WASHINGTON — The Trump administration eliminated a rule that denied small casinos access to $350 billion in funds allotted for small businesses shuttered by the coronavirus outbreak, just in time for an additional $310 billion in Paycheck Protection Program funds embedded in a bill signed by Trump on Friday.
As a result, small casinos and other gaming-related businesses with fewer than 500 employees will be eligible for PPP loans — a huge victory for the Nevada delegation, which objected when a decades-old Small Business Administration rule was applied to $350 billion in PPP loans to help all small businesses crippled by the pandemic.
Specifically, the rule denied PPP loans to small casinos and other businesses with fewer than 500 employees that made more than a third of their revenue from gambling.
When the Review-Journal asked President Donald Trump about the rule during an April 8 briefing, the president said he would look into the situation.
A week later, the administration changed the rule to allow casinos and other gambling businesses to qualify for the PPP loans if they earned half or less of their revenue from gambling, with a cap of $1 million.
It was a change that did not mollify lawmakers from Nevada, who continued to lobby for the rule to go.
When the Review-Journal asked Trump about the modest rule change during Sunday’s briefing, the president said that his administration was “continuing to look at the rule,” which is a “a big topic, got a lot of people involved.”
Friday with no fanfare, the SBA posted the new rule, which stipulates, “A business that is otherwise eligible for a PPP Loan is not rendered ineligible due to its receipt of legal gaming revenues.”
“It’s just been such a full-speed hike the whole time that I’m just relieved that we were able to get the right thing done,” Rep. Mark Amodei, the lone Republican in the Nevada delegation, told the Review-Journal.
When lawmakers were negotiating on the CARES Act to help businesses shuttered by the coronavirus, large casinos were intent on not being treated differently than other businesses, Amodei added. No one expected “this surprise thing from the SBA.”
“Small gaming has been doing fine without small-business loans for its entire existence,” said Amodei, but with Nevada Gov. Steve Sisolak ordering their shutdown, it was essential that taverns and small casinos be treated like any other business under the $2.2 trillion CARES Act.
Sens. Jacky Rosen and Catherine Cortez-Masto, D-Nev., led the delegation in a robust campaign to persuade the administration and congressional leaders to overrule the SBA action, which they argued violated the intent of the CARES Act.
“I promised Nevadans that we would get this fixed and today we made good on that promise. The Trump Admin’s attempt to prevent small gaming businesses from accessing grants and loans was foolish from the start.
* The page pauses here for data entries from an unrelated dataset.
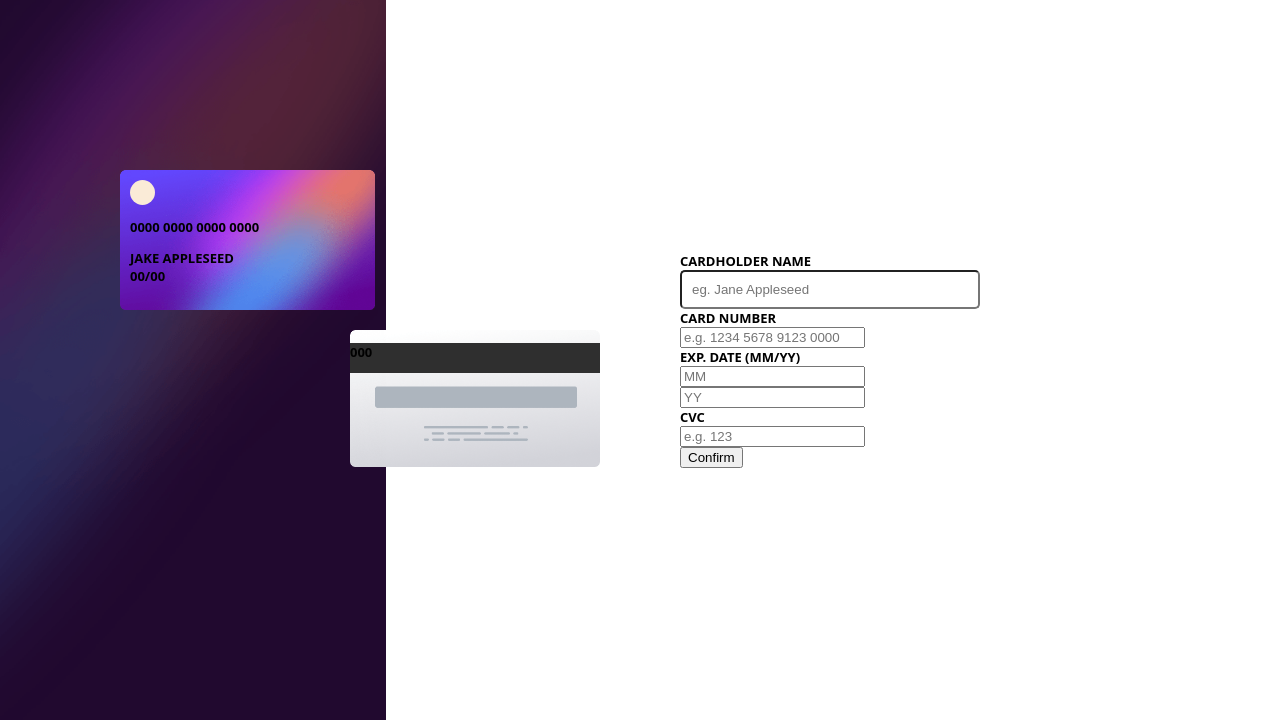
Repository: Celebration-cloud/my-project
Page: interactive-card-details-form-main/index.html
The author's editor kept a copy of each file at every save. The page is drawn from the files as they stood at one save, then again after a run of saves.
The browser window is 1280 px wide. The pictures show the whole page.

Above is the page before, as saved 2023-08-23 00:52:05.

After the next 2 saves:
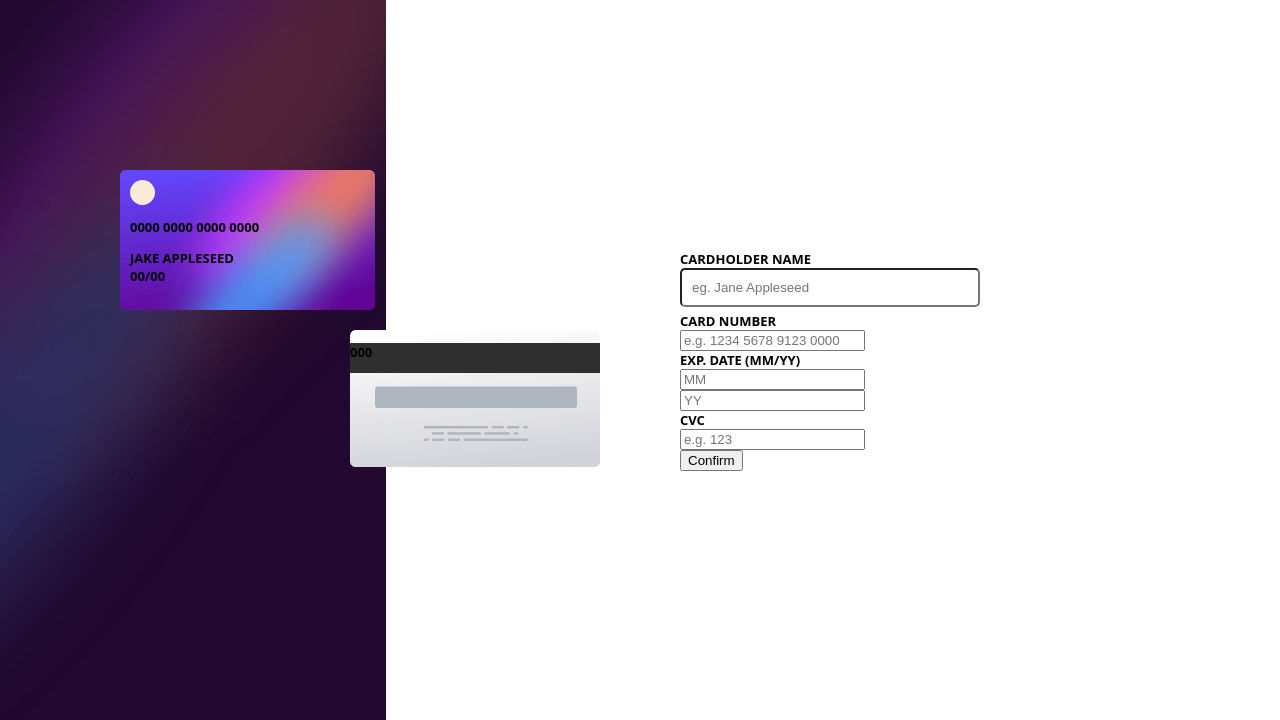
The 2 saves are shown as one change because they came seconds apart.
The last was saved 8 s later.
--- a/interactive-card-details-form-main/index.css
+++ b/interactive-card-details-form-main/index.css
@@ -75,7 +75,7 @@ body{
     padding: 10px;
     border-radius: 5px;
     width: 50%;
-    ma
+    margin-bottom: 5px;
 }
 #card-number-label{
 
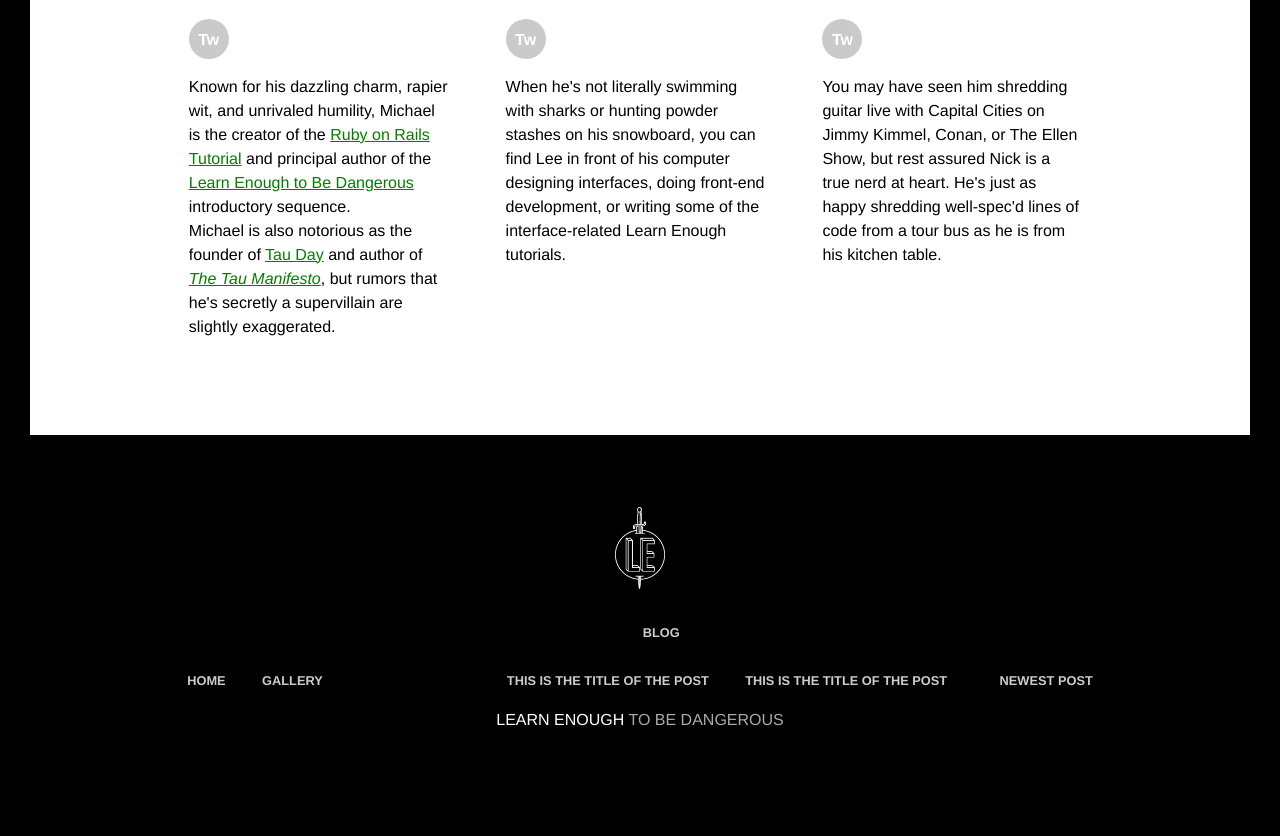
Repository: rvass/learn-enough-CSS
Page: _site/index.html
The author's editor kept a record of every edit. The page is drawn from the files as they stood at one moment, then again after the next edit.
The browser window is 1280 px wide. The pictures show the part of the page from y = 2017 to 2853 px (the page is 2853 px tall).
A picture or video elsewhere on the page could not be fetched, so the positions and the page height are approximate.

Above is the page before.

After the next edit:
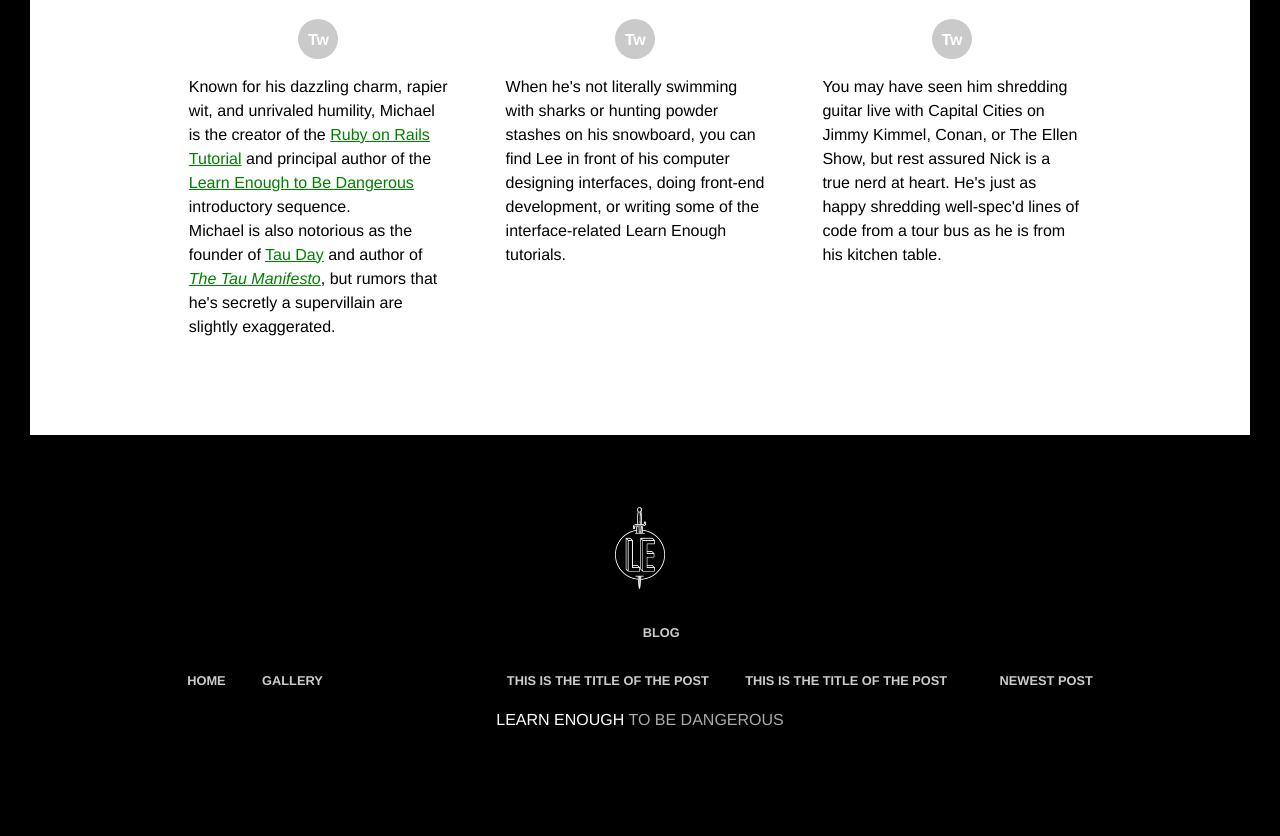
The edit:
--- a/css/main.css
+++ b/css/main.css
@@ -240,7 +240,7 @@
 }
 .bio-box .social-link {
   display: block;
-  margin: 2em 0 1em;
+  margin: 2em auto 1em;
 }
 .bio-copy {
   font-size: 1em;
The employees at these small businesses can finally get some relief,” tweeted Rep. Dina Titus, the dean of the Nevada delegation.
The American Gaming Association applauded the move.
“I’m grateful to President Trump and his administration for recognizing that commercial and tribal gaming industry employees deserve the same support available to other small businesses, and for the significant, sustained efforts of members of Congress to amplify the need for changes to the guidelines to get small gaming operators and their employees through this challenging time,” AGA President Bill Miller said in a statement.
According to SBA, some 8,674 Nevada businesses have received roughly $2 billion from the first tranche of PPP loans.
Under the PPP program, the SBA will forgive loans “if all employees are kept on the payroll for 8 weeks and the money is used for payroll, rent, mortgage interest, or utilities.”
Amodei anticipated that some 50,000 jobs could be in play. His advice to Nevada businesses interested in PPP loans: “With what’s in the pipeline, that money’s going to be competitive so you need to be there right now.”